> _What the task requires_
Restating the data exactly is the whole task.

****************************************

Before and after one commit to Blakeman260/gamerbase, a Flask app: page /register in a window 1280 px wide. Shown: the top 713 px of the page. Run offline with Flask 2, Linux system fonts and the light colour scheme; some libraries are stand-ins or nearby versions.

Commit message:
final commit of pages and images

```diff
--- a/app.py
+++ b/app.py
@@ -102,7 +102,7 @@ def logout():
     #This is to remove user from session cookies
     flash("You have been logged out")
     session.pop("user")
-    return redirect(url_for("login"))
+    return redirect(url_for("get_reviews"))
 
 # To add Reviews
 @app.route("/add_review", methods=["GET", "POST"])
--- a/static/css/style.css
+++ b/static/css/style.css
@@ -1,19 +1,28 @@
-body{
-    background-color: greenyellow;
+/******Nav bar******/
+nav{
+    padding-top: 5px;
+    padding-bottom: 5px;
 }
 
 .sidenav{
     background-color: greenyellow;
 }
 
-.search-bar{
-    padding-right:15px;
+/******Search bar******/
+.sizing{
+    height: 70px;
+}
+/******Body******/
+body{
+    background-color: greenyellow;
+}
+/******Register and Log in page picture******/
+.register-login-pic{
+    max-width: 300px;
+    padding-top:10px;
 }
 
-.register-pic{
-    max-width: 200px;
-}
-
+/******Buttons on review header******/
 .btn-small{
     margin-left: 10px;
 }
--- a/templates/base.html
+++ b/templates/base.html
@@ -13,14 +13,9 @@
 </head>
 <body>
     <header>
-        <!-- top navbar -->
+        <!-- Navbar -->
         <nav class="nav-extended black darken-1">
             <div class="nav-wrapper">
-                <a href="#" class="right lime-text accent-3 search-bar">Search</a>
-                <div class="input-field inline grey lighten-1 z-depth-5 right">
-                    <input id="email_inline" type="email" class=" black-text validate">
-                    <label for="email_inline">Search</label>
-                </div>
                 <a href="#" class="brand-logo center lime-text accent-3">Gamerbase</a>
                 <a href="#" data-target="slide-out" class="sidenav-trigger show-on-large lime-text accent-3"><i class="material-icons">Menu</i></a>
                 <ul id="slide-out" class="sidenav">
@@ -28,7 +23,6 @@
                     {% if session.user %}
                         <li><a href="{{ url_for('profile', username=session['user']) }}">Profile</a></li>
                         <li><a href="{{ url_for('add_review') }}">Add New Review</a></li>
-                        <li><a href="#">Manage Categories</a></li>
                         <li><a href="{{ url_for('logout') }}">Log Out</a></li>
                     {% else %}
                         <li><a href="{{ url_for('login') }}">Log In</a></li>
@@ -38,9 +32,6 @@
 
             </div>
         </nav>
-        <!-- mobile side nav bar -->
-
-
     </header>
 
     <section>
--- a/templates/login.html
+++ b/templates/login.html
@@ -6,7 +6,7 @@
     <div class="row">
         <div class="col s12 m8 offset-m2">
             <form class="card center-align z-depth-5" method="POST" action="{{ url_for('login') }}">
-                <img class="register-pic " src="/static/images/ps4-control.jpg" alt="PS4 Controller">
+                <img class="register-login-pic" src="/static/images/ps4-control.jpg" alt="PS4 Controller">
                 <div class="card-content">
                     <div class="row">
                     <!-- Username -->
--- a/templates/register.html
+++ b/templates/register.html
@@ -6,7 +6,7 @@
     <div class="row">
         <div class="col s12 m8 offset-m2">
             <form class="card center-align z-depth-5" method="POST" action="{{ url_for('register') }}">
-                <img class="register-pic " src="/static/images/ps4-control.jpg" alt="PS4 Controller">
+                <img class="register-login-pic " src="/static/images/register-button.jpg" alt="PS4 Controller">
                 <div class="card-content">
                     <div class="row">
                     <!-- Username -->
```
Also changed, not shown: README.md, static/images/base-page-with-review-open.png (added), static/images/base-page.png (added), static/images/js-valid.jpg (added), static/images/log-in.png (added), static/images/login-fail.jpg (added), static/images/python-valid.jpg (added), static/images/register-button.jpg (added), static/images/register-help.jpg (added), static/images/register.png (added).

****************************************

> _Answer for this exercise_
Before and after one commit to Blakeman260/gamerbase, a Flask app: page /register in a window 1280 px wide. Shown: the top 713 px of the page. Run offline with Flask 2, Linux system fonts and the light colour scheme; some libraries are stand-ins or nearby versions.

Commit message:
final commit of pages and images

```diff
--- a/app.py
+++ b/app.py
@@ -102,7 +102,7 @@ def logout():
     #This is to remove user from session cookies
     flash("You have been logged out")
     session.pop("user")
-    return redirect(url_for("login"))
+    return redirect(url_for("get_reviews"))
 
 # To add Reviews
 @app.route("/add_review", methods=["GET", "POST"])
--- a/static/css/style.css
+++ b/static/css/style.css
@@ -1,19 +1,28 @@
-body{
-    background-color: greenyellow;
+/******Nav bar******/
+nav{
+    padding-top: 5px;
+    padding-bottom: 5px;
 }
 
 .sidenav{
     background-color: greenyellow;
 }
 
-.search-bar{
-    padding-right:15px;
+/******Search bar******/
+.sizing{
+    height: 70px;
+}
+/******Body******/
+body{
+    background-color: greenyellow;
+}
+/******Register and Log in page picture******/
+.register-login-pic{
+    max-width: 300px;
+    padding-top:10px;
 }
 
-.register-pic{
-    max-width: 200px;
-}
-
+/******Buttons on review header******/
 .btn-small{
     margin-left: 10px;
 }
--- a/templates/base.html
+++ b/templates/base.html
@@ -13,14 +13,9 @@
 </head>
 <body>
     <header>
-        <!-- top navbar -->
+        <!-- Navbar -->
         <nav class="nav-extended black darken-1">
             <div class="nav-wrapper">
-                <a href="#" class="right lime-text accent-3 search-bar">Search</a>
-                <div class="input-field inline grey lighten-1 z-depth-5 right">
-                    <input id="email_inline" type="email" class=" black-text validate">
-                    <label for="email_inline">Search</label>
-                </div>
                 <a href="#" class="brand-logo center lime-text accent-3">Gamerbase</a>
                 <a href="#" data-target="slide-out" class="sidenav-trigger show-on-large lime-text accent-3"><i class="material-icons">Menu</i></a>
                 <ul id="slide-out" class="sidenav">
@@ -28,7 +23,6 @@
                     {% if session.user %}
                         <li><a href="{{ url_for('profile', username=session['user']) }}">Profile</a></li>
                         <li><a href="{{ url_for('add_review') }}">Add New Review</a></li>
-                        <li><a href="#">Manage Categories</a></li>
                         <li><a href="{{ url_for('logout') }}">Log Out</a></li>
                     {% else %}
                         <li><a href="{{ url_for('login') }}">Log In</a></li>
@@ -38,9 +32,6 @@
 
             </div>
         </nav>
-        <!-- mobile side nav bar -->
-
-
     </header>
 
     <section>
--- a/templates/login.html
+++ b/templates/login.html
@@ -6,7 +6,7 @@
     <div class="row">
         <div class="col s12 m8 offset-m2">
             <form class="card center-align z-depth-5" method="POST" action="{{ url_for('login') }}">
-                <img class="register-pic " src="/static/images/ps4-control.jpg" alt="PS4 Controller">
+                <img class="register-login-pic" src="/static/images/ps4-control.jpg" alt="PS4 Controller">
                 <div class="card-content">
                     <div class="row">
                     <!-- Username -->
--- a/templates/register.html
+++ b/templates/register.html
@@ -6,7 +6,7 @@
     <div class="row">
         <div class="col s12 m8 offset-m2">
             <form class="card center-align z-depth-5" method="POST" action="{{ url_for('register') }}">
-                <img class="register-pic " src="/static/images/ps4-control.jpg" alt="PS4 Controller">
+                <img class="register-login-pic " src="/static/images/register-button.jpg" alt="PS4 Controller">
                 <div class="card-content">
                     <div class="row">
                     <!-- Username -->
```
Also changed, not shown: README.md, static/images/base-page-with-review-open.png (added), static/images/base-page.png (added), static/images/js-valid.jpg (added), static/images/log-in.png (added), static/images/login-fail.jpg (added), static/images/python-valid.jpg (added), static/images/register-button.jpg (added), static/images/register-help.jpg (added), static/images/register.png (added).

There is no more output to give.